**The input**
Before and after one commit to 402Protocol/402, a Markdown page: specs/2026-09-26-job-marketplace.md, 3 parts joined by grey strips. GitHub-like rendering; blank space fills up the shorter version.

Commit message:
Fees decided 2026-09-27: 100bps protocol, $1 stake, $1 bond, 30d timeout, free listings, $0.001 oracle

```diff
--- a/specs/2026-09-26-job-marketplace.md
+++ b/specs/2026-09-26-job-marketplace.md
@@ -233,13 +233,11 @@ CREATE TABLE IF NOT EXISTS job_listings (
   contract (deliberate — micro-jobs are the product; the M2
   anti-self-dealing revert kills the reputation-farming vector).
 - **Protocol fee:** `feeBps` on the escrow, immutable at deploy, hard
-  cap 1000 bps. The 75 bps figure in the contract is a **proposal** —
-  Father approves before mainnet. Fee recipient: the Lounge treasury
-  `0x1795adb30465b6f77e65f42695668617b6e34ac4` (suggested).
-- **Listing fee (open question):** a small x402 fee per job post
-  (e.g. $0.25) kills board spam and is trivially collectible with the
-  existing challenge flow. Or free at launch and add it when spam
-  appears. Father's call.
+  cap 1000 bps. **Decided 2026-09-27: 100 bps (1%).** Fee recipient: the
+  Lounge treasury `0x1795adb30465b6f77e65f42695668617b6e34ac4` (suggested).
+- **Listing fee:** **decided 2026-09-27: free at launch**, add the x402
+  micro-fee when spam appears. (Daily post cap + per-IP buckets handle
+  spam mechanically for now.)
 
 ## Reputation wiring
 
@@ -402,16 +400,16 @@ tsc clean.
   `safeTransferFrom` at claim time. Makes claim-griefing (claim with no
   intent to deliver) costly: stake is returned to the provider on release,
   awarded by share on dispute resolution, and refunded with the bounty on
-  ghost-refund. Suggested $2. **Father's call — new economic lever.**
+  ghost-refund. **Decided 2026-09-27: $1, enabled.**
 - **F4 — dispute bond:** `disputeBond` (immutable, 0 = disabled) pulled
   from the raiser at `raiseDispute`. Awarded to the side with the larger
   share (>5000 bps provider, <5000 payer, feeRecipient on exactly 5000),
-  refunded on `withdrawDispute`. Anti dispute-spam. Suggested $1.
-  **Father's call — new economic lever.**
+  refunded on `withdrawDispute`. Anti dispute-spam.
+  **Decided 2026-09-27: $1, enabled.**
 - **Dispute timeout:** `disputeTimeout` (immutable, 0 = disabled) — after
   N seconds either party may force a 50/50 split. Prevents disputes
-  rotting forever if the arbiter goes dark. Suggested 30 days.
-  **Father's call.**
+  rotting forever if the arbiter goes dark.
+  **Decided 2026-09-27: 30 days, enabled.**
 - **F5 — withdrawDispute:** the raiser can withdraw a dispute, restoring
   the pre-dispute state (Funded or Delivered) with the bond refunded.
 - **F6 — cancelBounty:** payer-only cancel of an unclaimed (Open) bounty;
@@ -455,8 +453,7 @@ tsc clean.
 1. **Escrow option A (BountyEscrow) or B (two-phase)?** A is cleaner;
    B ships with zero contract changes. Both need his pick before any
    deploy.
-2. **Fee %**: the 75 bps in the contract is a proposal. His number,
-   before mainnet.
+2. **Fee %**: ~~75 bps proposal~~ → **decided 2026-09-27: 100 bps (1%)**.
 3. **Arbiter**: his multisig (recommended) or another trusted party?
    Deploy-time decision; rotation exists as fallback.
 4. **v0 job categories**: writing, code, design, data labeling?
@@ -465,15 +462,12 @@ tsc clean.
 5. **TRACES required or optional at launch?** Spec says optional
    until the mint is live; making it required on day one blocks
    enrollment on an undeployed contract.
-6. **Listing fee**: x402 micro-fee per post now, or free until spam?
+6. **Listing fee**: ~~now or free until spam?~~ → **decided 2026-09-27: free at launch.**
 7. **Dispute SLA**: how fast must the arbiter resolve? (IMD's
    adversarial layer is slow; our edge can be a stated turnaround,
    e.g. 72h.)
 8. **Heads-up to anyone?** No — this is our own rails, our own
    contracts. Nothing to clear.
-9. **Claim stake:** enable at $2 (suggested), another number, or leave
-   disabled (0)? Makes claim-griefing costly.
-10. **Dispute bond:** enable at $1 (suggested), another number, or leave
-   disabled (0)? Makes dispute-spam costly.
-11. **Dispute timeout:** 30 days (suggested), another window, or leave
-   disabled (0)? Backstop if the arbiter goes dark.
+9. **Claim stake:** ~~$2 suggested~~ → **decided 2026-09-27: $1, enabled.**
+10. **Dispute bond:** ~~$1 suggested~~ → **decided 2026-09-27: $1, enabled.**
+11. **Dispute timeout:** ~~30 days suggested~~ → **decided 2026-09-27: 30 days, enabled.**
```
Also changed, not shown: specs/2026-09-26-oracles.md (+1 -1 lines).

**Task description**
Your answer should be the data above, retyped exactly.

**Task response**
Before and after one commit to 402Protocol/402, a Markdown page: specs/2026-09-26-job-marketplace.md, 3 parts joined by grey strips. GitHub-like rendering; blank space fills up the shorter version.

Commit message:
Fees decided 2026-09-27: 100bps protocol, $1 stake, $1 bond, 30d timeout, free listings, $0.001 oracle

```diff
--- a/specs/2026-09-26-job-marketplace.md
+++ b/specs/2026-09-26-job-marketplace.md
@@ -233,13 +233,11 @@ CREATE TABLE IF NOT EXISTS job_listings (
   contract (deliberate — micro-jobs are the product; the M2
   anti-self-dealing revert kills the reputation-farming vector).
 - **Protocol fee:** `feeBps` on the escrow, immutable at deploy, hard
-  cap 1000 bps. The 75 bps figure in the contract is a **proposal** —
-  Father approves before mainnet. Fee recipient: the Lounge treasury
-  `0x1795adb30465b6f77e65f42695668617b6e34ac4` (suggested).
-- **Listing fee (open question):** a small x402 fee per job post
-  (e.g. $0.25) kills board spam and is trivially collectible with the
-  existing challenge flow. Or free at launch and add it when spam
-  appears. Father's call.
+  cap 1000 bps. **Decided 2026-09-27: 100 bps (1%).** Fee recipient: the
+  Lounge treasury `0x1795adb30465b6f77e65f42695668617b6e34ac4` (suggested).
+- **Listing fee:** **decided 2026-09-27: free at launch**, add the x402
+  micro-fee when spam appears. (Daily post cap + per-IP buckets handle
+  spam mechanically for now.)
 
 ## Reputation wiring
 
@@ -402,16 +400,16 @@ tsc clean.
   `safeTransferFrom` at claim time. Makes claim-griefing (claim with no
   intent to deliver) costly: stake is returned to the provider on release,
   awarded by share on dispute resolution, and refunded with the bounty on
-  ghost-refund. Suggested $2. **Father's call — new economic lever.**
+  ghost-refund. **Decided 2026-09-27: $1, enabled.**
 - **F4 — dispute bond:** `disputeBond` (immutable, 0 = disabled) pulled
   from the raiser at `raiseDispute`. Awarded to the side with the larger
   share (>5000 bps provider, <5000 payer, feeRecipient on exactly 5000),
-  refunded on `withdrawDispute`. Anti dispute-spam. Suggested $1.
-  **Father's call — new economic lever.**
+  refunded on `withdrawDispute`. Anti dispute-spam.
+  **Decided 2026-09-27: $1, enabled.**
 - **Dispute timeout:** `disputeTimeout` (immutable, 0 = disabled) — after
   N seconds either party may force a 50/50 split. Prevents disputes
-  rotting forever if the arbiter goes dark. Suggested 30 days.
-  **Father's call.**
+  rotting forever if the arbiter goes dark.
+  **Decided 2026-09-27: 30 days, enabled.**
 - **F5 — withdrawDispute:** the raiser can withdraw a dispute, restoring
   the pre-dispute state (Funded or Delivered) with the bond refunded.
 - **F6 — cancelBounty:** payer-only cancel of an unclaimed (Open) bounty;
@@ -455,8 +453,7 @@ tsc clean.
 1. **Escrow option A (BountyEscrow) or B (two-phase)?** A is cleaner;
    B ships with zero contract changes. Both need his pick before any
    deploy.
-2. **Fee %**: the 75 bps in the contract is a proposal. His number,
-   before mainnet.
+2. **Fee %**: ~~75 bps proposal~~ → **decided 2026-09-27: 100 bps (1%)**.
 3. **Arbiter**: his multisig (recommended) or another trusted party?
    Deploy-time decision; rotation exists as fallback.
 4. **v0 job categories**: writing, code, design, data labeling?
@@ -465,15 +462,12 @@ tsc clean.
 5. **TRACES required or optional at launch?** Spec says optional
    until the mint is live; making it required on day one blocks
    enrollment on an undeployed contract.
-6. **Listing fee**: x402 micro-fee per post now, or free until spam?
+6. **Listing fee**: ~~now or free until spam?~~ → **decided 2026-09-27: free at launch.**
 7. **Dispute SLA**: how fast must the arbiter resolve? (IMD's
    adversarial layer is slow; our edge can be a stated turnaround,
    e.g. 72h.)
 8. **Heads-up to anyone?** No — this is our own rails, our own
    contracts. Nothing to clear.
-9. **Claim stake:** enable at $2 (suggested), another number, or leave
-   disabled (0)? Makes claim-griefing costly.
-10. **Dispute bond:** enable at $1 (suggested), another number, or leave
-   disabled (0)? Makes dispute-spam costly.
-11. **Dispute timeout:** 30 days (suggested), another window, or leave
-   disabled (0)? Backstop if the arbiter goes dark.
+9. **Claim stake:** ~~$2 suggested~~ → **decided 2026-09-27: $1, enabled.**
+10. **Dispute bond:** ~~$1 suggested~~ → **decided 2026-09-27: $1, enabled.**
+11. **Dispute timeout:** ~~30 days suggested~~ → **decided 2026-09-27: 30 days, enabled.**
```
Also changed, not shown: specs/2026-09-26-oracles.md (+1 -1 lines).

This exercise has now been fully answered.